Another thing we have in the September issue—we featured Big Bend in our August issue—and if Big Bend is a little too populated for you, you can head out that way and go to Black Gap WMA. And it’s the biggest one in the state, and it’s really for roughing it, but it’s just huge and there’s so many things you can do out there, and the hunting is great out there, they’ve reintroduced the big horn sheep…but there’s also a lot of recreational opportunities for people who aren’t afraid to rough it. So, check out our September issue and find new ways to get outdoors.

The September issue of Texas Parks and Wildlife magazine is on newsstands now.

That’s our show for today…we receive support from the Sport Fish and Wildlife Restoration program… providing funding for the operations and management of more than 50 wildlife management areas …For Texas Parks and Wildlife…I’m Cecilia Nasti.
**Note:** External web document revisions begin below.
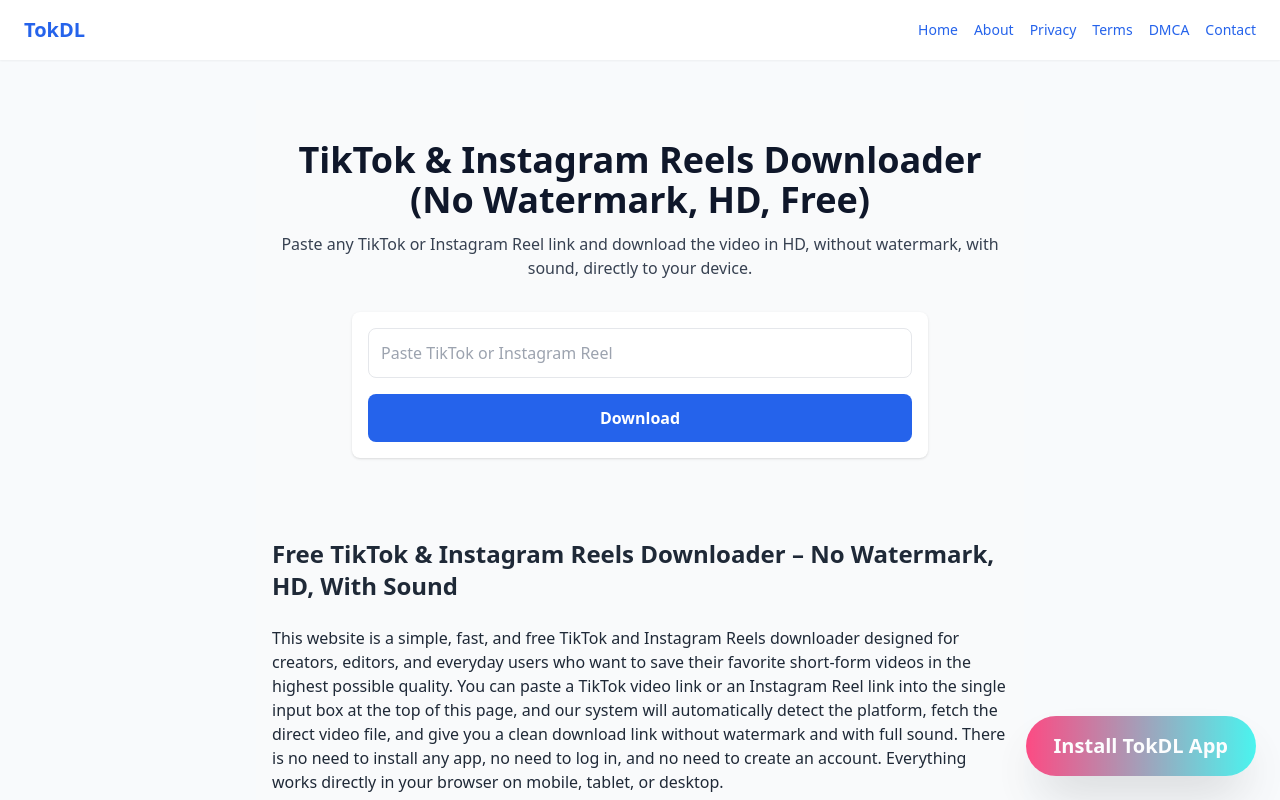
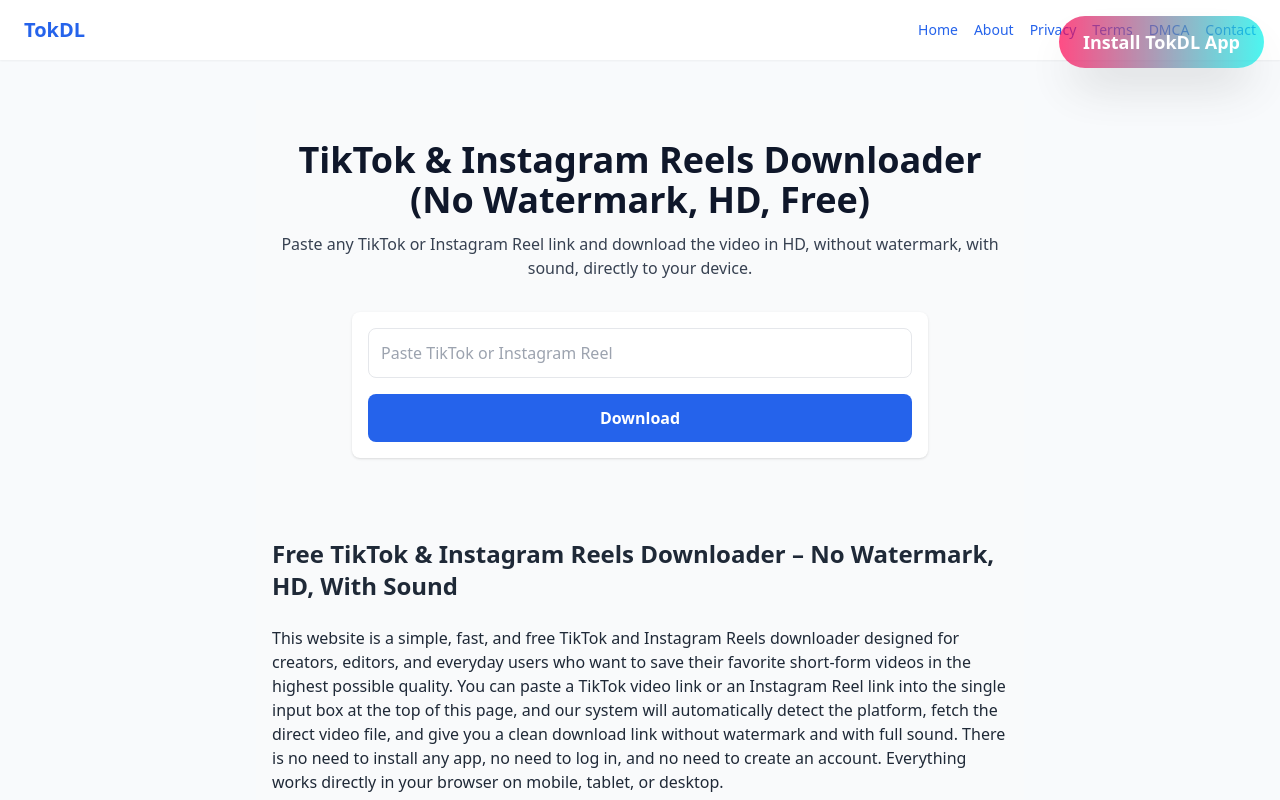
Before and after one commit to batsdats580-afk/TokDL, a Next.js app: page / in a window 1280 px wide. Shown: the top 800 px of the page. Built offline with nearby package versions, Linux system fonts and the light colour scheme.

Commit message:
Enhance PWA installation detection and UI

```diff
--- a/components/InstallPWA.jsx
+++ b/components/InstallPWA.jsx
@@ -5,30 +5,39 @@
 export default function InstallPWA() {
   const [prompt, setPrompt] = useState(null);
   const [isInstalled, setIsInstalled] = useState(false);
+  const [isStandalone, setIsStandalone] = useState(false);
 
   useEffect(() => {
-    // Detect if already installed
+    // Detect if app is running as standalone (installed)
+    if (window.matchMedia("(display-mode: standalone)").matches) {
+      setIsStandalone(true);
+    }
+
+    // Detect installation event
     window.addEventListener("appinstalled", () => {
       setIsInstalled(true);
     });
 
-    // Detect standalone mode
-    if (window.matchMedia("(display-mode: standalone)").matches) {
-      setIsInstalled(true);
-    }
-
-    // Capture install prompt
+    // Detect install prompt
     window.addEventListener("beforeinstallprompt", (e) => {
       e.preventDefault();
       setPrompt(e);
     });
+
+    // Detect if already installed (browser remembers)
+    if (window.navigator.standalone === true) {
+      setIsStandalone(true);
+    }
   }, []);
+
+  // If inside the installed app → show nothing
+  if (isStandalone) return null;
 
   const installApp = () => {
     if (prompt) {
       prompt.prompt();
     } else {
-      alert("If nothing happens, your browser is blocking the prompt. Try again.");
+      alert("If nothing happens, your browser is blocking the install prompt.");
     }
   };
 
@@ -40,15 +49,16 @@
     <button
       onClick={isInstalled ? openApp : installApp}
       className="
-        fixed bottom-6 right-6
+        fixed top-4 right-4
         bg-gradient-to-r from-[#ff0050] to-[#00f2ea]
         text-white font-bold
-        px-7 py-4
+        px-6 py-3
         rounded-full shadow-2xl
-        text-xl
+        text-lg
         animate-pulse
         hover:opacity-90
         transition-all
+        z-50
       "
     >
       {isInstalled ? "Open TokDL App" : "Install TokDL App"}
```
TP&W September Magazine Preview

Wednesday, August 27th, 2008

Passport to Texas from Texas Parks and Wildlife and the Sport Fish and Wildlife Restoration Program

Are you in need of a hunting forecast, or a place to experience nature at its most wild? Then look no further than the September issue of Texas Parks and Wildlife Magazine. Managing Editor, Louie Bond.

In September, we always have our big hunting forecast. It’s much more than the dates and the permits required. We actually have lot’s of biologists who contribute to the interview, and tell us about how, perhaps, rain has affected the particular season and other environmental factors—just to tell us how’s it looking this year for quail and javalinas and things like that. So, it’s a really thorough, up-to-date look at what the hunting season is going to look like.

Another thing we have in the September issue—we featured Big Bend in our August issue—and if Big Bend is a little too populated for you, you can head out that way and go to Black Gap WMA. And it’s the biggest one in the state, and it’s really for roughing it, but it’s just huge and there’s so many things you can do out there, and the hunting is great out there, they’ve reintroduced the big horn sheep…but there’s also a lot of recreational opportunities for people who aren’t afraid to rough it. So, check out our September issue and find new ways to get outdoors.

The September issue of Texas Parks and Wildlife magazine is on newsstands now.

That’s our show for today…we receive support from the Sport Fish and Wildlife Restoration program… providing funding for the operations and management of more than 50 wildlife management areas …For Texas Parks and Wildlife…I’m Cecilia Nasti.

Outdoor Story: Chris Holmes

Tuesday, August 26th, 2008

Passport to Texas Outdoor Stories from Texas Parks and Wildlife

We all come somewhere, and Chris Holmes, who oversees the
Texas Outdoor Family in State Parks program, comes from England. From the time he was a boy, Chris had a passion for the outdoors. It made sense that when he became an adult, he would seek a career that kept him close to nature. He has followed that career to several continents and two hemispheres. This is his outdoor story.

I was a park ranger once in Australia. And we had some monitor lizards that were fairly aggressive—similar to the raccoons here in Texas—they would go after food. And it was always very funny to watch these monitor lizards slinking up towards tents, and smelling the food. These lizards were about five to six feet long.

So, having a monitor lizard stick their head through the tent—a lot of people are not used to seeing that. So that was a lot of fun. And sometimes, maybe we had some mischievous young adults that have kept us awake at nighttime, so we may have encouraged the lizards to go see them in the morning.

Monitor lizards are like raccoons. I don’t think so. Thanks, Chris.

If you have a fond memory of time you’ve spent in the Texas outdoors…tell us. Go to passportotexas.org and click the Outdoor Stories link. If we use your story, we’ll send you a Life’s Better Outside t-shirt. What are you waiting for?

That’s our show…for today. Remember: Life’s Better Outside… For Texas Parks and Wildlife…I’m Cecilia Nasti.